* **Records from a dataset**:
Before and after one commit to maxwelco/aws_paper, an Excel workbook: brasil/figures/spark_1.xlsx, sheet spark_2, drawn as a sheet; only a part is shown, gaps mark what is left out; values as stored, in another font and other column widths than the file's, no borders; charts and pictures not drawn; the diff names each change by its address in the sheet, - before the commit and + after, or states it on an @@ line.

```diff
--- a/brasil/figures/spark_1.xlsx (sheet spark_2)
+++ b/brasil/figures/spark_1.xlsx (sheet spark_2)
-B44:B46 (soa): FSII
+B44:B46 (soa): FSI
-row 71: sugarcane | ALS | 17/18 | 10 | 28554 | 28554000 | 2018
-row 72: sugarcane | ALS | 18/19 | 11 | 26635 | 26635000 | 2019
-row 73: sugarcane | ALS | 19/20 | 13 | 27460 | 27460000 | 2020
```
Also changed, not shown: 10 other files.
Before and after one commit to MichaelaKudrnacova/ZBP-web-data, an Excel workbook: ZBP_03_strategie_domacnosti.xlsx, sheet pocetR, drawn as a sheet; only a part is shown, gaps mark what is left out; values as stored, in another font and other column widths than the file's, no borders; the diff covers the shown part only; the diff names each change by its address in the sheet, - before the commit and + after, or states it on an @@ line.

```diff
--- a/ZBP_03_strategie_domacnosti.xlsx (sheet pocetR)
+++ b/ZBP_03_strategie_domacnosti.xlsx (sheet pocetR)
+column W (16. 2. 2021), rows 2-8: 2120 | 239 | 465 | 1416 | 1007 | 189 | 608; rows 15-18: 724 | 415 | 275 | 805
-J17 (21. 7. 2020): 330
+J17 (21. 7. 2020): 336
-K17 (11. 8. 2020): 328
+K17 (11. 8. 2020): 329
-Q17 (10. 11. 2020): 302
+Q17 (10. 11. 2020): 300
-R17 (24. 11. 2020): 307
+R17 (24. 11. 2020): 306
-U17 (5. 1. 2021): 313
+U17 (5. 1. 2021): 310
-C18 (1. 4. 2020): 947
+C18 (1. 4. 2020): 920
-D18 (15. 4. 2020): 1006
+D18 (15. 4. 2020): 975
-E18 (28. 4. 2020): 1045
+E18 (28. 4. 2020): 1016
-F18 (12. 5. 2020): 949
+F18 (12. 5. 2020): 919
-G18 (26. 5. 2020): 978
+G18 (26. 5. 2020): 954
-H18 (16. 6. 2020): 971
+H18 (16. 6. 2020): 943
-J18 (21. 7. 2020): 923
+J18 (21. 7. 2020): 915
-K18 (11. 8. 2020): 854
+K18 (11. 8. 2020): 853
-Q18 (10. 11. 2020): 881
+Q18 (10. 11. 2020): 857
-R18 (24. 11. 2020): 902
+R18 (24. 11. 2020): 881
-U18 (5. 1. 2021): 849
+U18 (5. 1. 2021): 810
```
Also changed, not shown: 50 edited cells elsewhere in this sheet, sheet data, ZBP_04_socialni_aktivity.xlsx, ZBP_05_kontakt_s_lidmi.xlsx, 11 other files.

* **WHAT YOU WILL DO**:
Could you repeat every record above exactly as it stands?

* **RESPONSE TO THIS TASK**:
Before and after one commit to maxwelco/aws_paper, an Excel workbook: brasil/figures/spark_1.xlsx, sheet spark_2, drawn as a sheet; only a part is shown, gaps mark what is left out; values as stored, in another font and other column widths than the file's, no borders; charts and pictures not drawn; the diff names each change by its address in the sheet, - before the commit and + after, or states it on an @@ line.

```diff
--- a/brasil/figures/spark_1.xlsx (sheet spark_2)
+++ b/brasil/figures/spark_1.xlsx (sheet spark_2)
-B44:B46 (soa): FSII
+B44:B46 (soa): FSI
-row 71: sugarcane | ALS | 17/18 | 10 | 28554 | 28554000 | 2018
-row 72: sugarcane | ALS | 18/19 | 11 | 26635 | 26635000 | 2019
-row 73: sugarcane | ALS | 19/20 | 13 | 27460 | 27460000 | 2020
```
Also changed, not shown: 10 other files.
Before and after one commit to MichaelaKudrnacova/ZBP-web-data, an Excel workbook: ZBP_03_strategie_domacnosti.xlsx, sheet pocetR, drawn as a sheet; only a part is shown, gaps mark what is left out; values as stored, in another font and other column widths than the file's, no borders; the diff covers the shown part only; the diff names each change by its address in the sheet, - before the commit and + after, or states it on an @@ line.

```diff
--- a/ZBP_03_strategie_domacnosti.xlsx (sheet pocetR)
+++ b/ZBP_03_strategie_domacnosti.xlsx (sheet pocetR)
+column W (16. 2. 2021), rows 2-8: 2120 | 239 | 465 | 1416 | 1007 | 189 | 608; rows 15-18: 724 | 415 | 275 | 805
-J17 (21. 7. 2020): 330
+J17 (21. 7. 2020): 336
-K17 (11. 8. 2020): 328
+K17 (11. 8. 2020): 329
-Q17 (10. 11. 2020): 302
+Q17 (10. 11. 2020): 300
-R17 (24. 11. 2020): 307
+R17 (24. 11. 2020): 306
-U17 (5. 1. 2021): 313
+U17 (5. 1. 2021): 310
-C18 (1. 4. 2020): 947
+C18 (1. 4. 2020): 920
-D18 (15. 4. 2020): 1006
+D18 (15. 4. 2020): 975
-E18 (28. 4. 2020): 1045
+E18 (28. 4. 2020): 1016
-F18 (12. 5. 2020): 949
+F18 (12. 5. 2020): 919
-G18 (26. 5. 2020): 978
+G18 (26. 5. 2020): 954
-H18 (16. 6. 2020): 971
+H18 (16. 6. 2020): 943
-J18 (21. 7. 2020): 923
+J18 (21. 7. 2020): 915
-K18 (11. 8. 2020): 854
+K18 (11. 8. 2020): 853
-Q18 (10. 11. 2020): 881
+Q18 (10. 11. 2020): 857
-R18 (24. 11. 2020): 902
+R18 (24. 11. 2020): 881
-U18 (5. 1. 2021): 849
+U18 (5. 1. 2021): 810
```
Also changed, not shown: 50 edited cells elsewhere in this sheet, sheet data, ZBP_04_socialni_aktivity.xlsx, ZBP_05_kontakt_s_lidmi.xlsx, 11 other files.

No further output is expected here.